  8. Dennis C. Mueller & Thomas Stratmann, 2002. "The Economic Effects of Democratic Participation," CESifo Working Paper Series 656, CESifo Group Munich.
  9. Stiglitz, Joseph E, 2002. "Participation and Development: Perspectives from the Comprehensive Development Paradigm," Review of Development Economics, Wiley Blackwell, vol. 6(2), pages 163-82, June.
  10. Adam Przeworski & Fernando Limongi, 1993. "Political Regimes and Economic Growth," Journal of Economic Perspectives, American Economic Association, vol. 7(3), pages 51-69, Summer.
  11. Gallup, J.L. & Sachs, J.D. & Mullinger, A., 1999. "Geography and Economic Development," Papers 1, Chicago - Graduate School of Business.
  12. McMillan, John, 1994. "Policy Paper 11: China’s Nonconformist Reforms," Institute on Global Conflict and Cooperation, Working Paper Series qt9cn9b13c, Institute on Global Conflict and Cooperation, University of California.
Full references (including those not matched with items on IDEAS)

This item is not listed on Wikipedia, on a reading list or among the top items on IDEAS.

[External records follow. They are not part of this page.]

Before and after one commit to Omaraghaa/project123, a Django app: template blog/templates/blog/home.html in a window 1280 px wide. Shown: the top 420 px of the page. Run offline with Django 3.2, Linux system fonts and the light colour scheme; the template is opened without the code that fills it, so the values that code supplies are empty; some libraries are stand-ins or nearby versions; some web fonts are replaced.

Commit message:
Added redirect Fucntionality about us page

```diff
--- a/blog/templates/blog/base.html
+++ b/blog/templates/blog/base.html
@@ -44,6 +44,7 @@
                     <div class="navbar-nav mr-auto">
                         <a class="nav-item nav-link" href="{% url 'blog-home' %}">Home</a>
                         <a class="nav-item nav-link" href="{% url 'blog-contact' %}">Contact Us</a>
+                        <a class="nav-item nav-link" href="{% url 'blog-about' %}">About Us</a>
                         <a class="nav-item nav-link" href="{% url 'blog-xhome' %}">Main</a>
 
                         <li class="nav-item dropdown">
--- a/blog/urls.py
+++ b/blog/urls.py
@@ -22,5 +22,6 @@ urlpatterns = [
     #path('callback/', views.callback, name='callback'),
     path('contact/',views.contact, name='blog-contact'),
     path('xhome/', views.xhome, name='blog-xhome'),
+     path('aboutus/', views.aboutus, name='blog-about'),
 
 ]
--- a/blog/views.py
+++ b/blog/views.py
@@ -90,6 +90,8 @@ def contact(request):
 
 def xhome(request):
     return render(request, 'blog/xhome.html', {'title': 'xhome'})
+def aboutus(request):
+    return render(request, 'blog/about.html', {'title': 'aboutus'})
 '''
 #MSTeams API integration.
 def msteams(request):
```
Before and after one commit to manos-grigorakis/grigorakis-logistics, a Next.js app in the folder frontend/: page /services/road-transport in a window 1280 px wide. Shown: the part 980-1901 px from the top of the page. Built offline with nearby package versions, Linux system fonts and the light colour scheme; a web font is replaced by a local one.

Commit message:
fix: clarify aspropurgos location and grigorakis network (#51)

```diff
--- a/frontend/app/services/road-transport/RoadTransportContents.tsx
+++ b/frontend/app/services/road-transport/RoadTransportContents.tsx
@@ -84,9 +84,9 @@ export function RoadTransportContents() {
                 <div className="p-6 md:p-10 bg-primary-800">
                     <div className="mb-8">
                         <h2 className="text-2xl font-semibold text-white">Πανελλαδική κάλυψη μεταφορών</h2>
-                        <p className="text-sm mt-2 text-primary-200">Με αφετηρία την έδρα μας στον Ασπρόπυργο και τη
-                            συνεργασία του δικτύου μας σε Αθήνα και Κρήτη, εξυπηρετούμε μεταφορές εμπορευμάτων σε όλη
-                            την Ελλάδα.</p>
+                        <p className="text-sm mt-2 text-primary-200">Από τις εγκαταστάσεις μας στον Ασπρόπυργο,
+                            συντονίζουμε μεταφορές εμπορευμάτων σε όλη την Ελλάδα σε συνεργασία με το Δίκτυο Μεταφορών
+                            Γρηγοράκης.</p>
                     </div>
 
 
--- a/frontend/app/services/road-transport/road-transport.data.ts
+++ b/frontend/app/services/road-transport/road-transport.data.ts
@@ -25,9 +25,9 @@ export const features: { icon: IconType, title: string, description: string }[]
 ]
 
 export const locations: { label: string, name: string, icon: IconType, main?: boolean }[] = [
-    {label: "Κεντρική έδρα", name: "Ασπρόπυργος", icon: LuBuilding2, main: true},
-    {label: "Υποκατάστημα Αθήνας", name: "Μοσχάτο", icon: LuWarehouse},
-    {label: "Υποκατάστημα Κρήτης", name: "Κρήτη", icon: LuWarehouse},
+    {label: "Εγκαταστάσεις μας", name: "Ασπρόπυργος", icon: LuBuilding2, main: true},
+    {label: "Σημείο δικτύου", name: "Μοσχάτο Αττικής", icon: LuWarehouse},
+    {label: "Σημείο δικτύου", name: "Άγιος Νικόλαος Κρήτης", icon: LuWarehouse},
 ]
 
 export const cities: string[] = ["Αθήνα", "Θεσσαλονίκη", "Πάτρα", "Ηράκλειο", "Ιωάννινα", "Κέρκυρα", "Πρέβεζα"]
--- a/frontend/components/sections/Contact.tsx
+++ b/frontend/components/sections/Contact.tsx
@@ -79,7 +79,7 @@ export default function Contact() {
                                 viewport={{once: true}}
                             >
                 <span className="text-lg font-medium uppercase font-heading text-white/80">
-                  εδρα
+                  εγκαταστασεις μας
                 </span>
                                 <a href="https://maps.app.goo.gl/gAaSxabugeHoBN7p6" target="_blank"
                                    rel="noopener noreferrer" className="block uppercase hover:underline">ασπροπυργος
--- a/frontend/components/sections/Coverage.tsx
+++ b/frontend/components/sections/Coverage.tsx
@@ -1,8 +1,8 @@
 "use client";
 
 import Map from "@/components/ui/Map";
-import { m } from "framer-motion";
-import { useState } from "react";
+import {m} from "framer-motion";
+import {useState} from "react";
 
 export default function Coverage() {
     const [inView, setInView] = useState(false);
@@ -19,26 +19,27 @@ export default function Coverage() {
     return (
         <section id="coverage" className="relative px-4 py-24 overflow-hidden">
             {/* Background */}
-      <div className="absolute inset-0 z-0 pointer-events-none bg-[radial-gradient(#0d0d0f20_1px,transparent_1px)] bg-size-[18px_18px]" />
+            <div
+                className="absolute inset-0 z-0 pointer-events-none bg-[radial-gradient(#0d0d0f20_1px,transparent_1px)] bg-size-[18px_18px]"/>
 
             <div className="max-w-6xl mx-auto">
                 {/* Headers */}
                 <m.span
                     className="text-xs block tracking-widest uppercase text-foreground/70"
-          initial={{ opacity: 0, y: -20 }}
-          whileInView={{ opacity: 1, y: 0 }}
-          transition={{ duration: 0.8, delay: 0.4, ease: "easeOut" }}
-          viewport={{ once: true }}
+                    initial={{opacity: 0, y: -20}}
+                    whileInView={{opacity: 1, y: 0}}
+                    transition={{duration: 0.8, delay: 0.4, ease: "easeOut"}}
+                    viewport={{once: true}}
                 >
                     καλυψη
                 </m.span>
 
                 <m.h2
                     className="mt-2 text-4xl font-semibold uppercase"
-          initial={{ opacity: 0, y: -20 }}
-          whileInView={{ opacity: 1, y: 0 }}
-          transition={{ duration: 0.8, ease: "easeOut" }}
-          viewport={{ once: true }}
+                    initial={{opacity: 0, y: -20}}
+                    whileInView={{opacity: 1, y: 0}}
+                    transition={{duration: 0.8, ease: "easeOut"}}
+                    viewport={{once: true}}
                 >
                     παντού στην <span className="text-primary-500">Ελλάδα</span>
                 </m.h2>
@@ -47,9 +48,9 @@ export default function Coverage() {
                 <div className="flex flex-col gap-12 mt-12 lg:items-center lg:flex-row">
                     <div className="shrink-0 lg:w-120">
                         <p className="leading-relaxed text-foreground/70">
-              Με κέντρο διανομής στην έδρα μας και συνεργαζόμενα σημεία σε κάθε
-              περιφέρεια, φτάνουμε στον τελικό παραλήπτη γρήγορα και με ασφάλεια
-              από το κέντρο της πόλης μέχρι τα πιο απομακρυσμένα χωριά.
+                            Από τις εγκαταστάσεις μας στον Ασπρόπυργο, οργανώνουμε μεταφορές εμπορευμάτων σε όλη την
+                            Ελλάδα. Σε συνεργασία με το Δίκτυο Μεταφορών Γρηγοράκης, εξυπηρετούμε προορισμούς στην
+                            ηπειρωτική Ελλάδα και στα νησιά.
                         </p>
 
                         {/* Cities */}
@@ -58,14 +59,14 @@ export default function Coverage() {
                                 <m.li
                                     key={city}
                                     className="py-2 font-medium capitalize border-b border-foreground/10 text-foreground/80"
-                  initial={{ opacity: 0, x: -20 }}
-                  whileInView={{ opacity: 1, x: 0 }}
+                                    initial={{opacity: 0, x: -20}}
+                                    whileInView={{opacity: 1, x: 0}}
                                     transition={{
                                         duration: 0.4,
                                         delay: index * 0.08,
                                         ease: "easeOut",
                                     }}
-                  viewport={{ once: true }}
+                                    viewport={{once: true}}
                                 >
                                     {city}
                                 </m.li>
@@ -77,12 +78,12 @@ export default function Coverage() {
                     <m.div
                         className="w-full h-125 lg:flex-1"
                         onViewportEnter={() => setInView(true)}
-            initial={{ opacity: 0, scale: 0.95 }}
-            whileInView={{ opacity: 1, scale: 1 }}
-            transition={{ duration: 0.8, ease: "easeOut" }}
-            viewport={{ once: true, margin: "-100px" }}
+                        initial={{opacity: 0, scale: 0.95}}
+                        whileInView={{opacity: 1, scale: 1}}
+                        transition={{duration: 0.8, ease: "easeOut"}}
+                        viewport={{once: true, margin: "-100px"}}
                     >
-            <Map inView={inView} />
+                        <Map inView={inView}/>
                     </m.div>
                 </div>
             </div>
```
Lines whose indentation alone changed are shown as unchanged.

When requesting a correction, please mention this item's handle: RePEc:vie:viennp:0911. See general information about how to correct material in RePEc.

For technical questions regarding this item, or to correct its authors, title, abstract, bibliographic or download information, contact: (Paper Administrator)

If you have authored this item and are not yet registered with RePEc, we encourage you to do it here. This allows to link your profile to this item. It also allows you to accept potential citations to this item that we are uncertain about.

If references are entirely missing, you can add them using this form.

If the full references list an item that is present in RePEc, but the system did not link to it, you can help with this form.

If you know of missing items citing this one, you can help us creating those links by adding the relevant references in the same way as above, for each refering item. If you are a registered author of this item, you may also want to check the "citations" tab in your profile, as there may be some citations waiting for confirmation.

Please note that corrections may take a couple of weeks to filter through the various RePEc services.

This information is provided to you by IDEAS at the Research Division of the Federal Reserve Bank of St. Louis using RePEc data.